DR. CAMPBELL: I dont want to appear to have too much to say in this meeting, but I think there has been some rather unfair criticism of our allopathic brethren. They do treat chronic diseases, and they treat them with all their might. They get some pretty fair results. I can think of any number of chronic conditions. Take diabetes. Up until insulin was introduced in the medical practice, the only diabetics who had anything to hope for, from our standpoint, at least, were those who were under homoeopathic care. We must grant that they were a very, very small percentage of the total number of diabetics. Since the introduction of insulin, with a scientifically arranged diet, the average diabetic has practically the same expectancy of life as an ordinary individual. In the case of tuberculosis, than which there is no more chronic ailment, scientific medicine approaches it from a natural angle, puts the patient to bed, gives him rest, and the therapy that is employed today is such that the vitality of the patient is not depressed or interfered with, and some of the therapy in a fair percentage of the cases seems to produce pretty good results.

In syphilis, I dont know that they have so much to boast about, but you do find in the clinics a number returning for their second course of treatment, thereby proving that they werent cured the first time, and that is about the only proof that you have.

The treatment of pernicious anaemia by the administration of liver I think is a triumph for our allopathic friends. I just mention this lest this discussion appearing on our records and falling into the hands of an allopathic physician should disgust him to such a point that he would be more antagonistic than ever.
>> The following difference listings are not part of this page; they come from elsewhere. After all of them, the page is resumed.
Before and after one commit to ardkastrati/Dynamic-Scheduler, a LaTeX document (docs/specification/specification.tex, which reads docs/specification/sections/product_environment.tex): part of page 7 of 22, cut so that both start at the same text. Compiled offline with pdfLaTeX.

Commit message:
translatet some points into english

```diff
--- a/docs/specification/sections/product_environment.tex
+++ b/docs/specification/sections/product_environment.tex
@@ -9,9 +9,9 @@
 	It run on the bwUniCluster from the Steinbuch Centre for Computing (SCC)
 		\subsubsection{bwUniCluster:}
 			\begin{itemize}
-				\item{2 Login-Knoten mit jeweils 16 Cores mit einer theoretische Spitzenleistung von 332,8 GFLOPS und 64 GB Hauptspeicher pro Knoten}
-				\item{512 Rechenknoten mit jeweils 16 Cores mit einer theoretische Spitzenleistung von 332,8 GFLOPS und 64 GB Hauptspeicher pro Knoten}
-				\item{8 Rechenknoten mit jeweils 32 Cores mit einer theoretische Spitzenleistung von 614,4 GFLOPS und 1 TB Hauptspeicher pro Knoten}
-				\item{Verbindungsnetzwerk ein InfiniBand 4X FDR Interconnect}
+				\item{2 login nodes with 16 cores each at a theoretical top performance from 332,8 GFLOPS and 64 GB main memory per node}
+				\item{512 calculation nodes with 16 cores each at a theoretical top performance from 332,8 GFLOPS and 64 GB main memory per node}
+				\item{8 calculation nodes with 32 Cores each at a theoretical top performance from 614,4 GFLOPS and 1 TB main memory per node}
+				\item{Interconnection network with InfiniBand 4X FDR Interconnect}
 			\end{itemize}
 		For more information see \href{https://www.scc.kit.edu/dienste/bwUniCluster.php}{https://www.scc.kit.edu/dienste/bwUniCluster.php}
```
DR. V.E. BALDWIN: I appreciate the attitude of the writer of the paper; also of the President in the remark he made saying that a large per cent of homoeopathic business relates to chronic diseases. In fact, I believe three-fourths of my work pertains to this type. After thirty-five years of practice I am more convinced than ever that the homoeopath does have something in his potencies to bring recovery to the chronic sick, that with all the credit we must allow the allopathic brethren in looking after the physical side, the climatic care, the diet procedure and the chemical and laboratory methods and late programs of treatment, we do have in our homoeopathic potencies something that goes deeper and lasts longer than can possibly happen by the methods the allopathic men employ.
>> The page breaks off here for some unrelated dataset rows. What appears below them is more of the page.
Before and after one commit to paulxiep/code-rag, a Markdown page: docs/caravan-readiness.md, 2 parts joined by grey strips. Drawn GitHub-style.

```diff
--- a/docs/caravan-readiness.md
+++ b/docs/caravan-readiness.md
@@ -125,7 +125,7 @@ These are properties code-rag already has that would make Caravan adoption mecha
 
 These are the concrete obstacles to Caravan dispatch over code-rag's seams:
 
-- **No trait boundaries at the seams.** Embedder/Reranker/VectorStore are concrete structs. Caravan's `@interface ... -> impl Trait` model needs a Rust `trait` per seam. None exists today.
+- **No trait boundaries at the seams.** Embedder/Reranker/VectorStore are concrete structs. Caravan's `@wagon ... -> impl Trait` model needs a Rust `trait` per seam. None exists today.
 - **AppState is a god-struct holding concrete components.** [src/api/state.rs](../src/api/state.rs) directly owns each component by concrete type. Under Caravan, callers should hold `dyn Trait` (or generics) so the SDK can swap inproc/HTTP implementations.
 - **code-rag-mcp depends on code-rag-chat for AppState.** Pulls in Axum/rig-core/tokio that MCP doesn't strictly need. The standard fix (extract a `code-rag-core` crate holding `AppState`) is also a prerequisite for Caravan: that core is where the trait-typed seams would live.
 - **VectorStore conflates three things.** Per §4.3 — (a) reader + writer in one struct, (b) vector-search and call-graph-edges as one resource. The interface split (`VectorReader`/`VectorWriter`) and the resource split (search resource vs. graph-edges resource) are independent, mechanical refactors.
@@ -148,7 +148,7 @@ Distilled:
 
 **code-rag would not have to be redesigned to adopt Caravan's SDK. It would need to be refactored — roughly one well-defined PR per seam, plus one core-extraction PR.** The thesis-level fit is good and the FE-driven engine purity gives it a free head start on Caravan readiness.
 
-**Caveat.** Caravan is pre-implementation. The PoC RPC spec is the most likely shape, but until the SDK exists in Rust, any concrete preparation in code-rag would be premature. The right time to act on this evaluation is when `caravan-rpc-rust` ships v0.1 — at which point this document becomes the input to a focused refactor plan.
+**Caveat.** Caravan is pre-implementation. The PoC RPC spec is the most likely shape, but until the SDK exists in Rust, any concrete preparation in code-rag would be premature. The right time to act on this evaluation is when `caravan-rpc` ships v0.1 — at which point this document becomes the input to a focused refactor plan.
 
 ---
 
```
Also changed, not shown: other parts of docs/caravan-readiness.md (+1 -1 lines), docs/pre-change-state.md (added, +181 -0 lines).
I believe every man or woman present who has been a homoeopathic prescriber for a number of years can relate instances of patients coming to him after the very best of allopathic care, where the administration of some deep-acting homoeopathic remedy set up a recovery process that put the patient back on his feet again. Most of us perhaps find this thing most conspicuous in our own home lives and families. In 1918 I had a daughter who had black diphtheria. She was desperately sick. For twenty-four hours I thought she would not live. I did give her 10,000 units of antitoxin. She is an invalid yet. I am not complaining about the antitoxin, but I do know that by the administration of homoeopathic remedies since then I have been able to maintain a status of health in her case. That is very unusual for those who had the same type of diphtheria and had had antitoxin. A neighbor just across the way from me who developed this same type of diphtheria did not have anti-toxin, became paralyzed, and for six months was not able to stand on his feet. The administration of Diphtherinum and Causticum undoubtedly did restore that man to his health, for today he is perfectly agile, a healthy man in business. I have other patients of the same type where I am sure that the administration of a homoeopathic remedy did for these people what is not possible to hope for or expect by the conventional methods. Other instances of that kind we all could recite.

John V. Allen